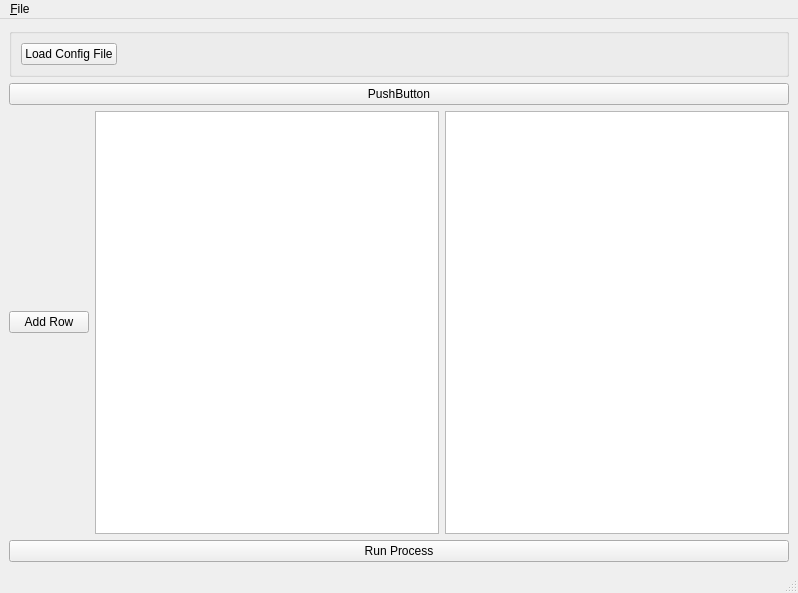
LMaiorano/Link-Budget-Toolbox, file project/app/ui/main_window.ui: the form before one commit.
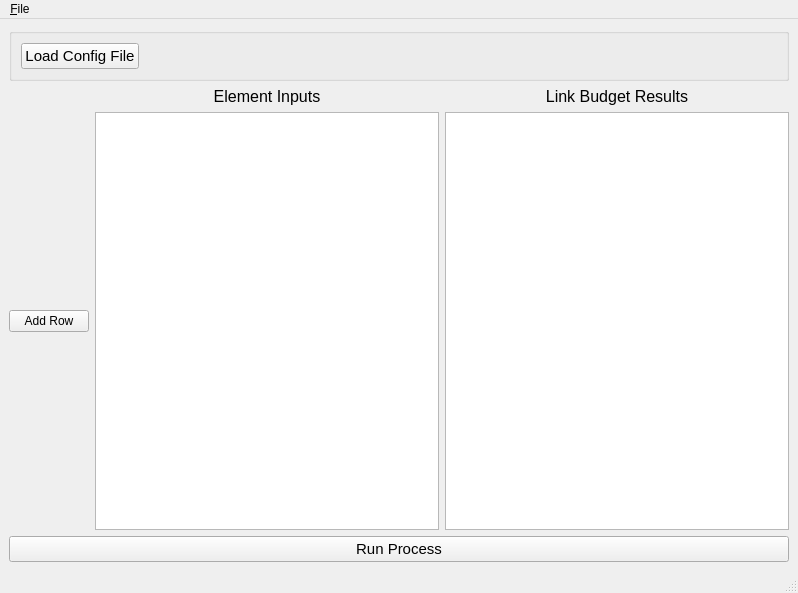
The form after the commit.

Commit message: Dual tables, simple checkbox next to parameters, table being saved to numpy array

Diff of the .ui file:
```diff
--- a/project/app/ui/main_window.ui
+++ b/project/app/ui/main_window.ui
@@ -29,6 +29,11 @@
       <layout class="QFormLayout" name="formLayout">
        <item row="0" column="0">
         <widget class="QPushButton" name="btn_load_config">
+         <property name="font">
+          <font>
+           <pointsize>11</pointsize>
+          </font>
+         </property>
          <property name="text">
           <string>Load Config File</string>
          </property>
@@ -45,34 +50,62 @@
      </widget>
     </item>
     <item>
-     <widget class="QPushButton" name="pushButton">
-      <property name="text">
-       <string>PushButton</string>
-      </property>
-     </widget>
-    </item>
-    <item>
-     <layout class="QHBoxLayout" name="horizontalLayout">
-      <item>
+     <layout class="QGridLayout" name="gridLayout">
+      <item row="1" column="0">
        <layout class="QFormLayout" name="formLayout_2"/>
       </item>
-      <item>
-       <widget class="QPushButton" name="btn_add_row">
-        <property name="text">
-         <string>Add Row</string>
-        </property>
-       </widget>
-      </item>
-      <item>
+      <item row="1" column="2">
        <widget class="QTableWidget" name="tbl_elements"/>
       </item>
-      <item>
+      <item row="1" column="3">
        <widget class="QTableView" name="tableView"/>
       </item>
+      <item row="1" column="1">
+       <widget class="QPushButton" name="btn_add_row">
+        <property name="text">
+         <string>Add Row</string>
+        </property>
+       </widget>
+      </item>
+      <item row="0" column="2">
+       <widget class="QLabel" name="label">
+        <property name="font">
+         <font>
+          <pointsize>12</pointsize>
+         </font>
+        </property>
+        <property name="text">
+         <string>Element Inputs</string>
+        </property>
+        <property name="alignment">
+         <set>Qt::AlignCenter</set>
+        </property>
+       </widget>
+      </item>
+      <item row="0" column="3">
+       <widget class="QLabel" name="label_2">
+        <property name="font">
+         <font>
+          <pointsize>12</pointsize>
+         </font>
+        </property>
+        <property name="text">
+         <string>Link Budget Results</string>
+        </property>
+        <property name="alignment">
+         <set>Qt::AlignCenter</set>
+        </property>
+       </widget>
+      </item>
      </layout>
     </item>
     <item>
      <widget class="QPushButton" name="btn_run_process">
+      <property name="font">
+       <font>
+        <pointsize>11</pointsize>
+       </font>
+      </property>
       <property name="text">
        <string>Run Process</string>
       </property>
```
Left out of the diff: 19 changed lines with no effect on the pictures. The commit also changes 3 other files.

Problem details> Give back all the records as they stand, but with no pictures in the copy.

Answer to the exercise>
LMaiorano/Link-Budget-Toolbox, file project/app/ui/main_window.ui: the form before one commit.
The form after the commit.

Commit message: Dual tables, simple checkbox next to parameters, table being saved to numpy array

Diff of the .ui file:
```diff
--- a/project/app/ui/main_window.ui
+++ b/project/app/ui/main_window.ui
@@ -29,6 +29,11 @@
       <layout class="QFormLayout" name="formLayout">
        <item row="0" column="0">
         <widget class="QPushButton" name="btn_load_config">
+         <property name="font">
+          <font>
+           <pointsize>11</pointsize>
+          </font>
+         </property>
          <property name="text">
           <string>Load Config File</string>
          </property>
@@ -45,34 +50,62 @@
      </widget>
     </item>
     <item>
-     <widget class="QPushButton" name="pushButton">
-      <property name="text">
-       <string>PushButton</string>
-      </property>
-     </widget>
-    </item>
-    <item>
-     <layout class="QHBoxLayout" name="horizontalLayout">
-      <item>
+     <layout class="QGridLayout" name="gridLayout">
+      <item row="1" column="0">
        <layout class="QFormLayout" name="formLayout_2"/>
       </item>
-      <item>
-       <widget class="QPushButton" name="btn_add_row">
-        <property name="text">
-         <string>Add Row</string>
-        </property>
-       </widget>
-      </item>
-      <item>
+      <item row="1" column="2">
        <widget class="QTableWidget" name="tbl_elements"/>
       </item>
-      <item>
+      <item row="1" column="3">
        <widget class="QTableView" name="tableView"/>
       </item>
+      <item row="1" column="1">
+       <widget class="QPushButton" name="btn_add_row">
+        <property name="text">
+         <string>Add Row</string>
+        </property>
+       </widget>
+      </item>
+      <item row="0" column="2">
+       <widget class="QLabel" name="label">
+        <property name="font">
+         <font>
+          <pointsize>12</pointsize>
+         </font>
+        </property>
+        <property name="text">
+         <string>Element Inputs</string>
+        </property>
+        <property name="alignment">
+         <set>Qt::AlignCenter</set>
+        </property>
+       </widget>
+      </item>
+      <item row="0" column="3">
+       <widget class="QLabel" name="label_2">
+        <property name="font">
+         <font>
+          <pointsize>12</pointsize>
+         </font>
+        </property>
+        <property name="text">
+         <string>Link Budget Results</string>
+        </property>
+        <property name="alignment">
+         <set>Qt::AlignCenter</set>
+        </property>
+       </widget>
+      </item>
      </layout>
     </item>
     <item>
      <widget class="QPushButton" name="btn_run_process">
+      <property name="font">
+       <font>
+        <pointsize>11</pointsize>
+       </font>
+      </property>
       <property name="text">
        <string>Run Process</string>
       </property>
```
Left out of the diff: 19 changed lines with no effect on the pictures. The commit also changes 3 other files.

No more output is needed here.